Research News

Khalifa University Research Team Investigates the Future of Stem Cell Therapies

November 2, 2020


Read Arabic story here.


Researchers hope stem cells will one day be effective in treating many medical conditions and diseases for which few treatments exist given that stem cells offer the potential to repair, restore, replace and regenerate cells.


Despite the successes seen so far, there are several major challenges that must be addressed before stem cells can be used as cell therapies to treat a wider range of diseases. One of these challenges, investigated by a team from Khalifa University, is the pathway by which stem cells self-renew or differentiate.


In a review paper recently published in Stem Cells, Dr. Abdulrahim Sajini, Assistant Professor of Biomedical Engineering, along with Dr. James McElhinney, Post-Doctoral Fellow, and Dr. Ayesha Hasan, Assistant Professor of Biomedical Engineering, cover exciting insights into how small modifications to gene expression controls can influence this pathway.


Stem cells are the foundation for every organ and tissue in the body. All stem cells can self-renew, dividing indefinitely to produce more of the same stem cell, or differentiate, developing into specialized cells.


“The unique properties of stem cells make them well suited for regenerative medicine,” explained Dr. Sajini. “Stem cell therapies have shown considerable promise in the treatment of a diverse variety of medical issues, including regrowth of cartilage for osteoarthritis, pancreatic beta cell regeneration for diabetes and neural stem cell transplant for spinal cord injury.”


Before stem cells can be used more extensively in regenerative medicine, they need more study. Researchers need to first learn more about how stem cells behave and how they generate different types of human cells. The KU team reviewed the different types of stem cells and the unique epitranscriptome roles associated with them.


RNA is responsible for coding, decoding, regulating and expressing genes held within our DNA. Recently RNA was found to interact with various modifiers within our cells that can affect whether a gene is expressed or not. This is known as the ‘epitranscriptome’, which can be thought of as an extra layer of instructions for the RNA similar to epigenetics in DNA.


There are different types of stem cells, found during embryonic or adult development, with slightly different properties. Embryonic stem cells are the most pluripotent, meaning they can develop into any cell making up the body, which makes sense as all humans begin as embryos. However, this pluripotency requires multi-layer regulation check points, with the epitranscriptome playing a crucial role in maintaining the plasticity required for embryonic stem cells to self-renew or differentiate. In contrast, germline stem cells are unipotent cells that only give rise to haploid gamete cells.

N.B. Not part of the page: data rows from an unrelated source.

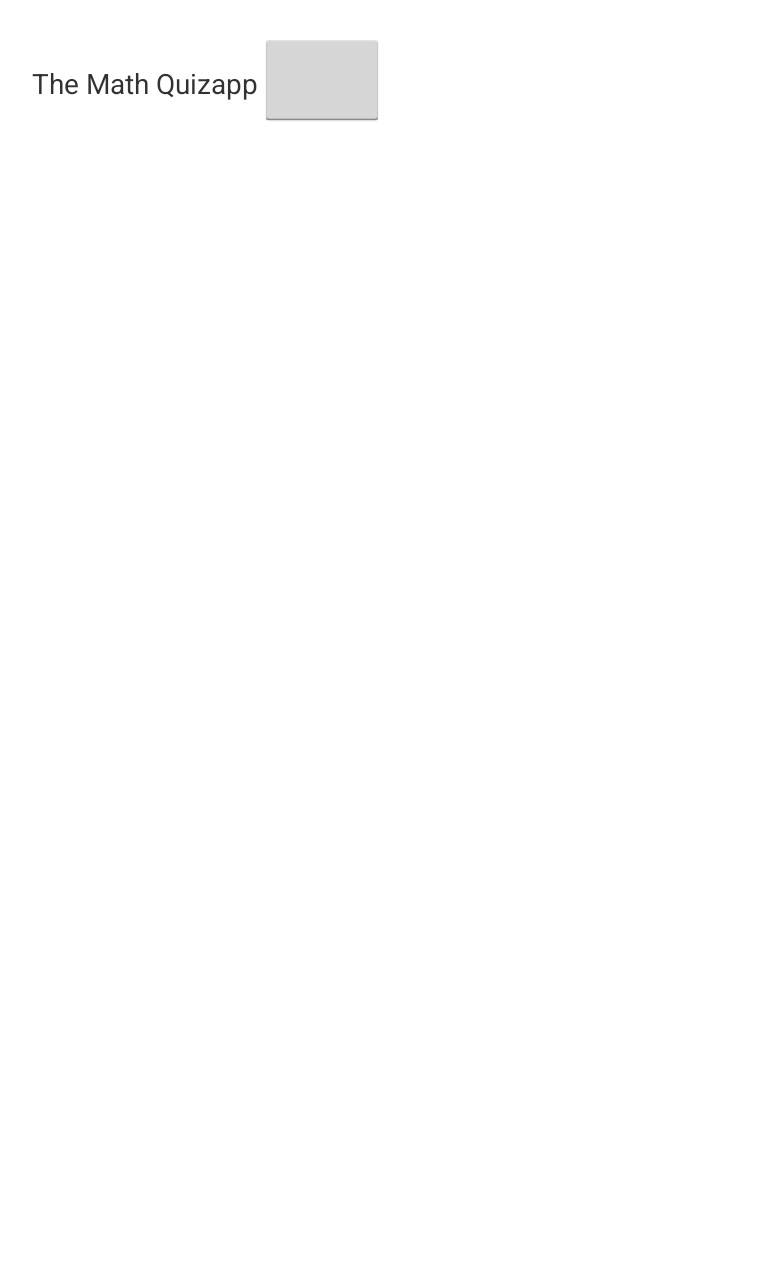
Repository: l2y/MathQuizApp
Layout: MathQuiz/res/layout/activity_start.xml
The author's editor kept a copy of each file at every save. The layout is drawn from the files as they stood at one save, then again after the next save.
It is drawn on a 768 x 1280 px phone screen (xhdpi) without system bars, with theme AppTheme; the app's code is not run.

Above is the layout before, as saved 2014-04-08 00:36:37.

### MathQuiz/res/layout/activity_start.xml
<LinearLayout xmlns:android="http://schemas.android.com/apk/res/android"
    xmlns:tools="http://schemas.android.com/tools"
    android:layout_width="match_parent"
    android:layout_height="match_parent"
    android:paddingBottom="@dimen/activity_vertical_margin"
    android:paddingLeft="@dimen/activity_horizontal_margin"
    android:paddingRight="@dimen/activity_horizontal_margin"
    android:paddingTop="@dimen/activity_vertical_margin"
    tools:context=".StartActivity" >

    <TextView
        android:layout_width="wrap_content"
        android:layout_height="wrap_content"
        android:text="@string/title" />

    <Button
        android:layout_width="wrap_content"
        android:layout_height="wrap_content" />

</LinearLayout>

### MathQuiz/res/values/strings.xml
<?xml version="1.0" encoding="utf-8"?>
<resources>

    <string name="app_name">Brain Up Mathematics</string>
    <string name="action_settings">Settings</string>
    <string name="title">The Math Quizapp</string>
    <string name="title_activity_quiz">QuizActivity</string>
    <string name="holder_equation">9 x 9 = ?</string>

</resources>

Loaded but not shown: MathQuiz/res/values/styles.xml (common file); MathQuiz/res/values-v11/styles.xml (common file); MathQuiz/res/values-v14/styles.xml (common file); MathQuiz/res/values/dimens.xml (common file)

After the next save:
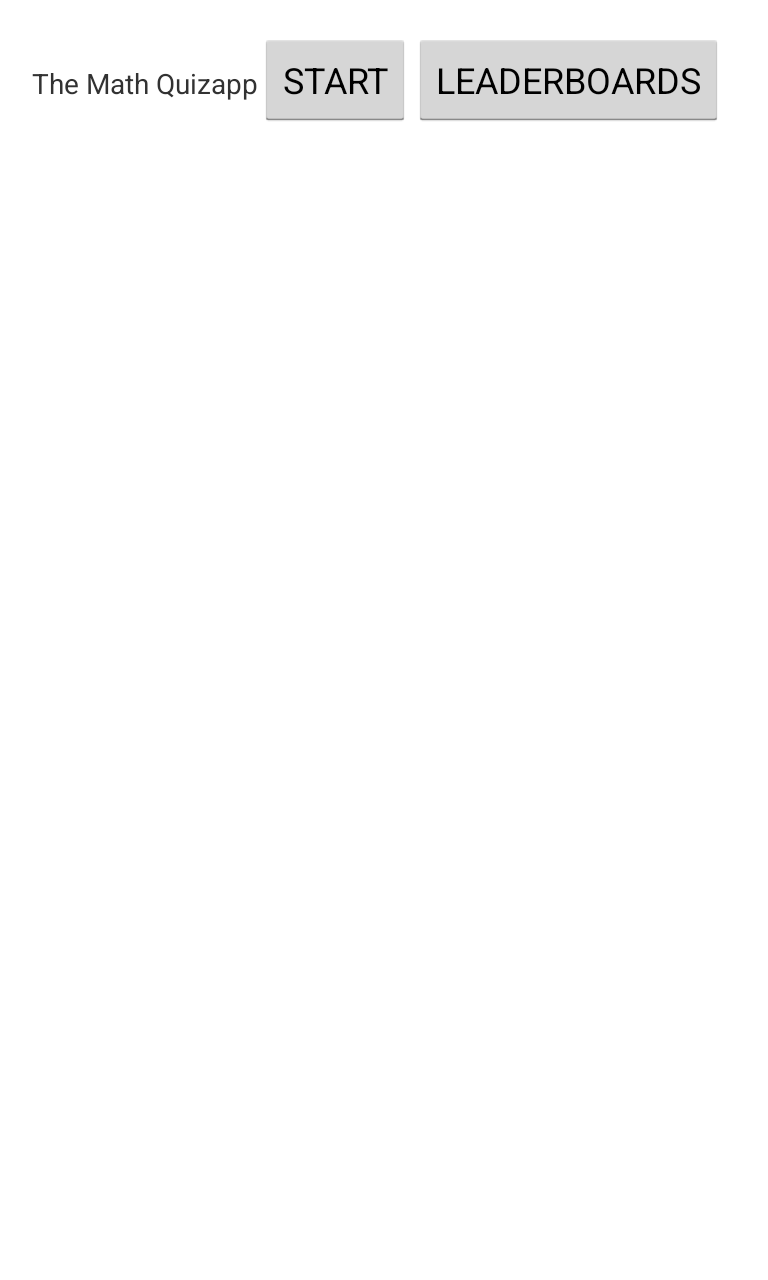
Saved 53 s later.
--- a/MathQuiz/res/layout/activity_start.xml
+++ b/MathQuiz/res/layout/activity_start.xml
@@ -15,6 +15,12 @@
 
     <Button
         android:layout_width="wrap_content"
-        android:layout_height="wrap_content" />
+        android:layout_height="wrap_content"
+        android:text="START"/>
+
+    <Button
+        android:layout_width="wrap_content"
+        android:layout_height="wrap_content"
+        android:text="LEADERBOARDS"/>
 
 </LinearLayout>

“Stem cells are unique cells that have an inherent ability to self-renew or differentiate,” explained Dr. McElhinney. “Both fate decisions are strongly regulated at the molecular level via intricate signalling pathways. These pathways were thought to be governed by the action of transcription factors but now, small non-coding RNAs (ncRNAs) and their post-transcriptional modifications have emerged as additional regulatory layers with essential roles in this process.”

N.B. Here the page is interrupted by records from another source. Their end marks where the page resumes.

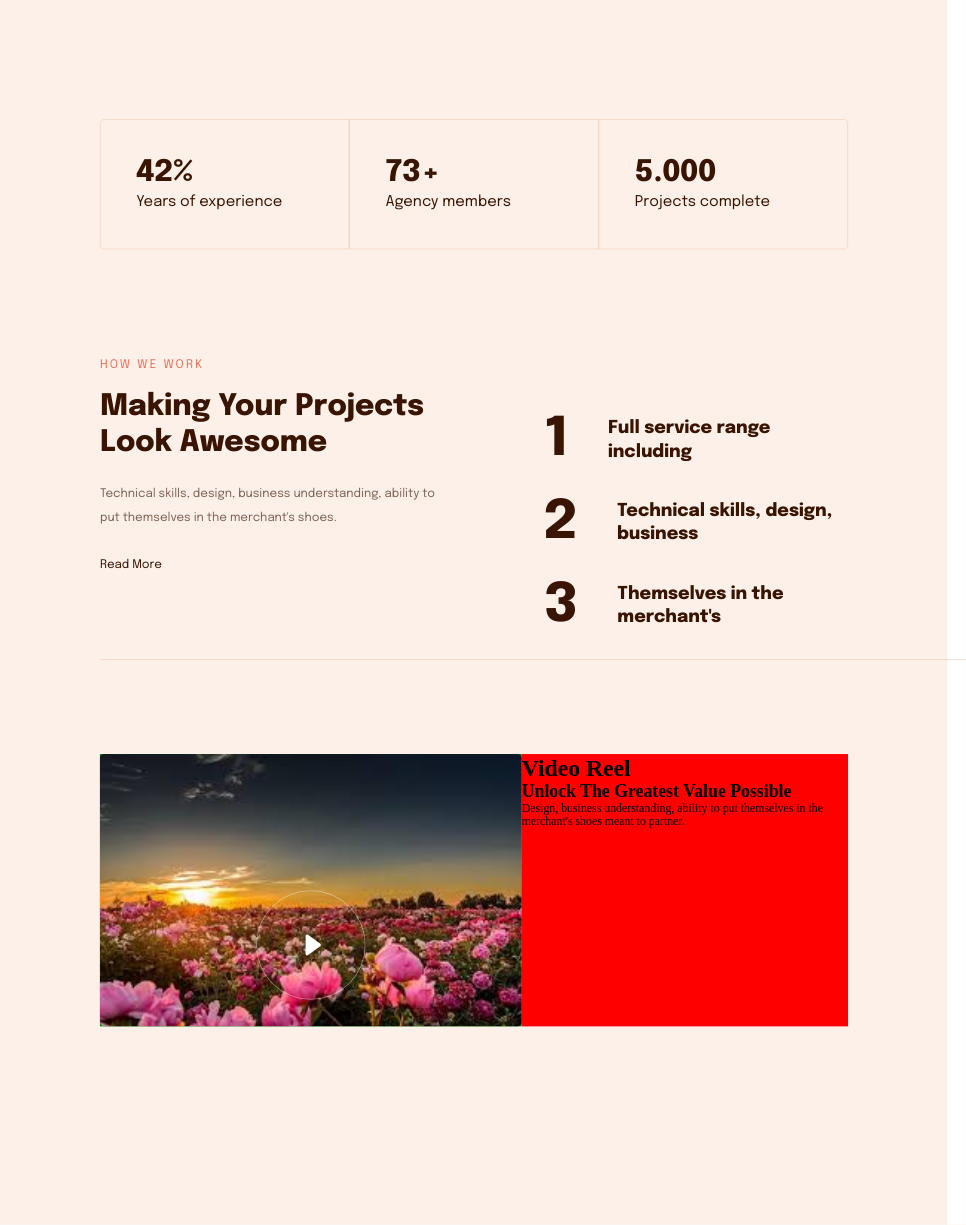
Repository: AytacJafarova/task2
Page: index.html
The author's editor kept a copy of each file at every save. The page is drawn from the files as they stood at one save, then again after a run of saves.
The browser window is 1280 px wide. The page is 1305 px wide, so the pictures cover 1305 px, including what lies to the right of the window. The pictures show the whole page, at 74% of full size.

Above is the page before, as saved 2023-08-01 14:33:34.

### index.html
<!DOCTYPE html>
<html lang="en">

<head>
    <meta charset="UTF-8">
    <meta name="viewport" content="width=device-width, initial-scale=1.0">
    <title>Document</title>
    <link rel="stylesheet" href="./index.css">
</head>

<body>
    <div class="container">
        <div class="projects">
            <ul>
                <li>

                    <h1>42%</h1>
                    <p>Years of experience</p>
                </li>
                <li>
                    <h1>73+</h1>
                    <p>Agency members</p>
                </li>
                <li>
                    <h1>5.000</h1>
                    <p>Projects complete</p>
                </li>
            </ul>
        </div>
        <div class="work">
            <div class="box1">
                <h1>How we work</h1>
                <h2>Making Your Projects <br> Look Awesome</h2>
                <p>Technical skills, design, business understanding, ability to put themselves in the
                    merchant's shoes.</p>
                <a href="#">Read More</a>
            </div>
            <div class="box2">
                <ul>
                    <li>
                        <h1>1</h1>
                        <p>Full service range including</p>
                    </li>
                    <li>
                        <h1>2</h1>
                        <p>Technical skills, design, business</p>
                    </li>
                    <li>
                        <h1>3</h1>
                        <p>Themselves in the merchant's</p>
                    </li>
                </ul>
            </div>
        </div>
        <div class="border"></div>
        <div class="video">
            <div class="video-img">
                <img class="first" src="./images/images.jpg" alt="">
                <img class="second" src="./images/play.svg" alt="">
            </div>
            <div class="texts">
                <h1>Video Reel</h1>
                <h2>Unlock The Greatest Value Possible</h2>
                <p>Design, business understanding, ability to put themselves in the merchant's shoes meant to partner.
                </p>
            </div>
        </div>
    </div>
</body>

</html>

### index.css
@import url("https://fonts.googleapis.com/css2?family=Epilogue:wght@400;800&display=swap");
* {
  padding: 0;
  margin: 0;
  box-sizing: border-box;
}
.container {
  padding: 161px 134px 268px 135px;
  background: #fdf0e9;
}
.projects ul {
  display: flex;
  /* border-radius: 6px 0px 0px 6px; */
}
.projects ul li {
  display: flex;
  flex-direction: column;
  justify-content: center;
  list-style-type: none;
  border: 1px solid #f3d1bf;
  width: 33.33%;
  height: 176px;
  padding-left: 48px;
}
.projects li:first-child {
  border-radius: 6px 0px 0px 6px;
}
.projects li:last-child {
  border-radius: 0px 6px 6px 0px;
}

.projects ul li h1 {
  color: var(--text-dark, #391400);
  font-feature-settings: "clig" off, "liga" off;
  font-family: Epilogue;
  font-size: 40px;
  font-style: normal;
  font-weight: 800;
  line-height: 48px;
}
.projects ul li p {
  color: var(--text-dark, #391400);
  font-feature-settings: "clig" off, "liga" off;
  font-family: Epilogue;
  font-size: 20px;
  font-style: normal;
  font-weight: 400;
  line-height: 32px;
}
.work {
  display: flex;
  margin-top: 140px;
}
.box1 h1 {
  color: var(--text-dark-accent, #ef6d58);
  font-feature-settings: "clig" off, "liga" off;
  font-family: Epilogue;
  font-size: 16px;
  font-style: normal;
  font-weight: 400;
  line-height: 32px;
  letter-spacing: 3px;
  text-transform: uppercase;
  margin-bottom: 17px;
}
.box1 h2 {
  color: var(--text-dark, #391400);
  font-feature-settings: "clig" off, "liga" off;
  font-family: Epilogue;
  font-size: 40px;
  font-style: normal;
  font-weight: 800;
  line-height: 48px;
  margin-bottom: 30px;
}
.box1 p {
  width: 470px;
  height: 68px;
  flex-shrink: 0;
  color: var(--text-dark-gray, rgba(57, 20, 0, 0.64));
  font-feature-settings: "clig" off, "liga" off;
  font-family: Epilogue;
  font-size: 16px;
  font-style: normal;
  font-weight: 400;
  line-height: 32px;
  margin-bottom: 28px;
}
.box1 a {
  color: var(--text-dark, #391400);
  font-feature-settings: "clig" off, "liga" off;
  font-family: Epilogue;
  font-size: 16px;
  font-style: normal;
  font-weight: 400;
  line-height: 32px;
  text-decoration: none;
}
.box2 {
  display: flex;
  margin-left: 130px;
  margin-top: 78px;
}
.box2 ul li {
  display: flex;
  align-items: center;
  list-style-type: none;
  margin-bottom: 32px;
}
.box2 ul li h1 {
  margin-right: 55px;
  color: #391400;
  font-feature-settings: "clig" off, "liga" off;
  font-family: Epilogue;
  font-size: 72px;
  font-style: normal;
  font-weight: 800;
  line-height: 80px;
  letter-spacing: -2px;
}
.box2 ul li p {
  color: var(--text-dark, #391400);
  font-feature-settings: "clig" off, "liga" off;
  font-family: Epilogue;
  font-size: 24px;
  font-style: normal;
  font-weight: 700;
  line-height: 32px;
}
.border {
  width: 1170px;
  height: 1px;
  flex-shrink: 0;
  background: #f3d1bf;
}
.video {
  display: flex;
  margin-top: 127px;
}
.video .texts{
    background-color: red;
}
.video-img{
    width: 570px;
    height: 368px;
background-color: green;
position: relative;
}
.video .video-img .first {
  width: 570px;
  height: 368px;
  flex-shrink: 0;
  border-radius: 6px;
}
.video .video-img .second {
  width: 148px;
  height: 148px;
  flex-shrink: 0;
  color: #FFFF;
  margin-bottom: 0;
  position: absolute;
 left: 50%;
 top: 50%;
 transform: translate(-50%);

}
.video-img {
  /* position: relative; */
}

After the next 3 saves:
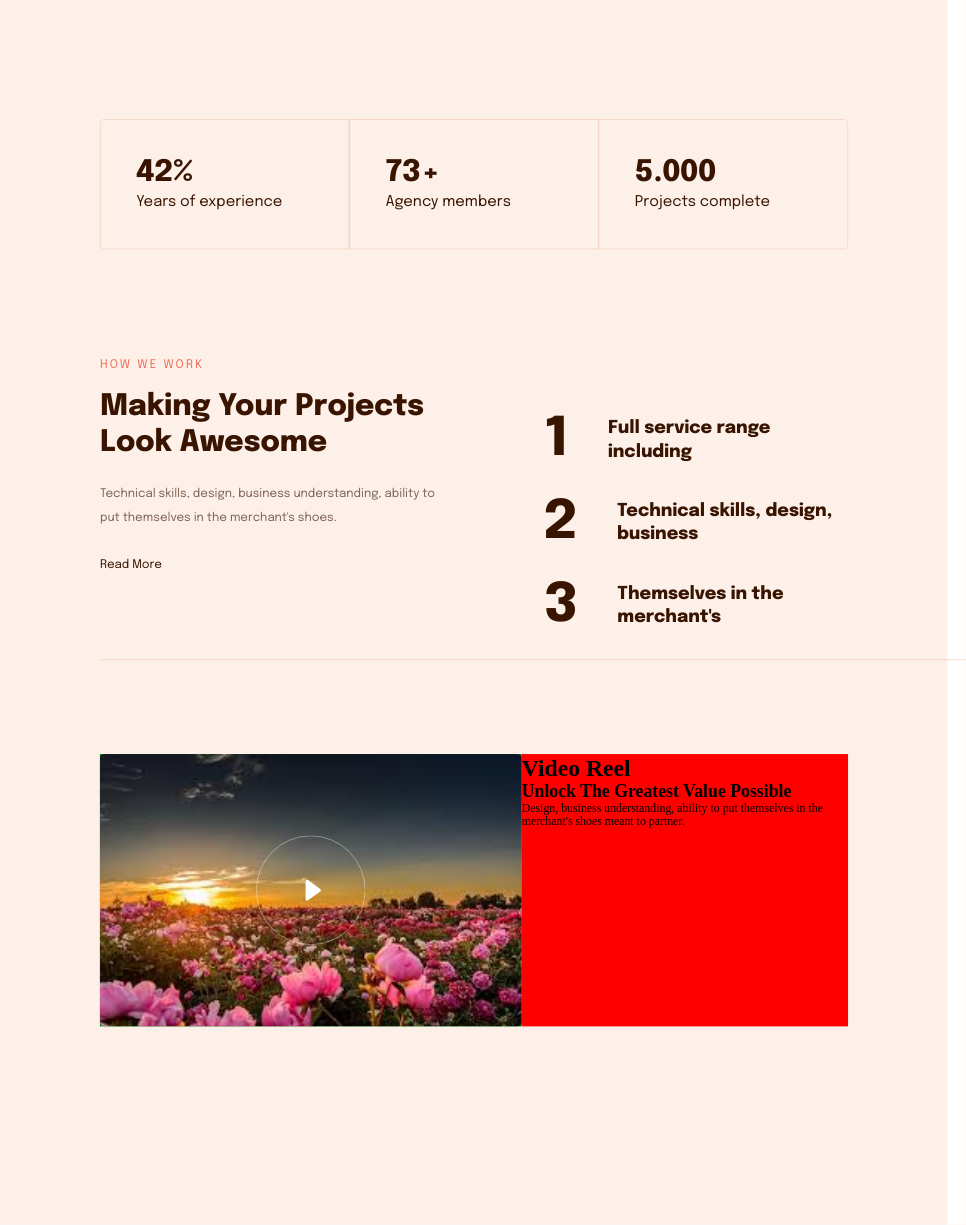
The 3 saves are shown as one change because they came seconds apart.
The last was saved 8 s later.
--- a/index.css
+++ b/index.css
@@ -161,7 +161,7 @@ position: relative;
   position: absolute;
  left: 50%;
  top: 50%;
- transform: translate(-50%);
+ transform: translate(-50%, -50%);
 
 }
 .video-img {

“Research into the epitranscriptome signatures in stem cells has revealed the emerging importance of an expanding set of ncRNAs in regulating cell biology. Moreover, these RNAs have been found to be extensively decorated with chemical modifications that comprise a complex regulatory layer on their functionality. As a fundamental governor of cell behavior, elucidating the epitranscriptome would represent a significant step forward to addressing challenges faced by stem cell therapies.”


There are many challenges associated with stem cell therapies. For example, the embryonic stem cells available today are likely to be rejected by the body; adult stem cells on the other hand are difficult to grow in the lab and can only be found in small quantities in their niche.

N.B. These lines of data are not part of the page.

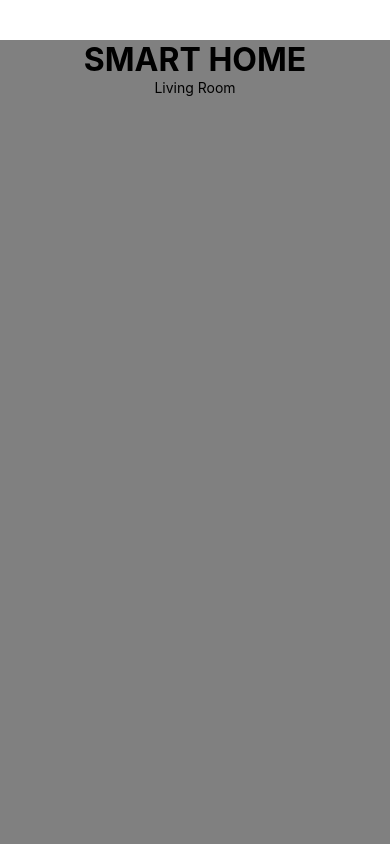
Repository: NQD2308/CNTT3
Screen: / (app in Week 5/home work/ListThietBi/)
These files come from the project's save history. The screen is drawn as it stood at one moment and after the next save; the edit follows.
The app was drawn by React Native's web renderer in a window 390 px wide. The project was rebuilt for these pictures with package versions that can differ from the ones it lists, and the page was loaded fresh each time.

Above is the screen before, as saved 2024-04-11 22:29:27.

### Week 5/home work/ListThietBi/App.js
import { StatusBar } from 'expo-status-bar';
import { StyleSheet, Text, View } from 'react-native';

export default function App() {
  return (
    <View style={styles.container}>
      <StatusBar style="auto" backgroundColor="gray"/>
      <Text style={styles.headerText}>SMART HOME</Text>
      <Text>Living Room</Text>
    </View>
  );
}

const styles = StyleSheet.create({
  container: {
    flex: 1,
    backgroundColor: 'gray',
    alignItems: 'center',
    marginTop: 40
  },
  headerText: {
    fontSize: 32,
    fontWeight: 'bold'
  },
});

After the next save:
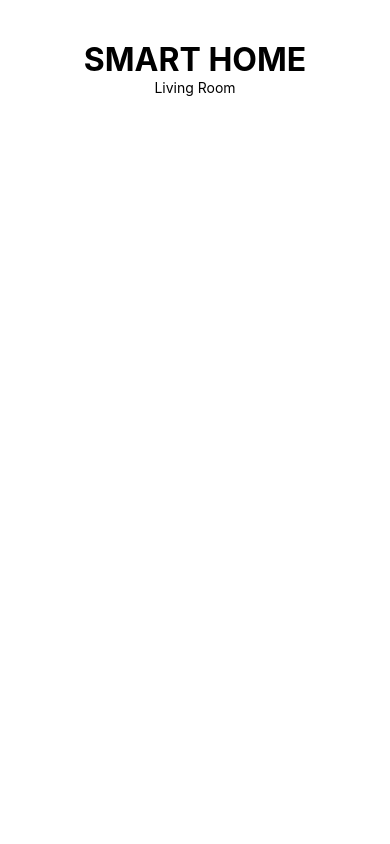
Saved 10 s later.
--- a/Week 5/home work/ListThietBi/App.js
+++ b/Week 5/home work/ListThietBi/App.js
@@ -14,7 +14,7 @@ export default function App() {
 const styles = StyleSheet.create({
   container: {
     flex: 1,
-    backgroundColor: 'gray',
+    backgroundColor: '#fff',
     alignItems: 'center',
     marginTop: 40
   },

Currently, the only established therapy using stem cells is hematopoietic stem cell transplants to treat people with conditions such as leukemia and lymphoma—a bone marrow transplantation in most cases as hematopoietic stem cells are those responsible for making blood cells.


One important challenge is deciphering the imbalances in homeostasis that result in the development of cancer stem cells. Some stem cells form tumors after transplantation as pluripotency is linked to tumor formation. Recently, the epitranscriptome has emerged as a major regulator of stem cell biology and the KU team predicts that small ncRNA modifications will play a key part in future stem cell therapies.


“Most often, the onset of cancer appears linked to dysregulation in gene profiles,” explained Dr. Al Marzooqi. “There, the epitranscriptome of small ncRNAs is being directly implicated in the development of tumors by regulating the transcriptome of cancer stem cells. These small ncRNAs are being recognized for their potential to serve as biomarkers with diagnostic potential but the translation of these potential benefits to clinical applications is an ongoing effort. There’s no doubt that understanding how these small ncRNAs impact oncogenesis will help to identify how cancer develops and lead to more personalised approaches in its treatment.”


Jade Sterling
Science Writer
2 November 2020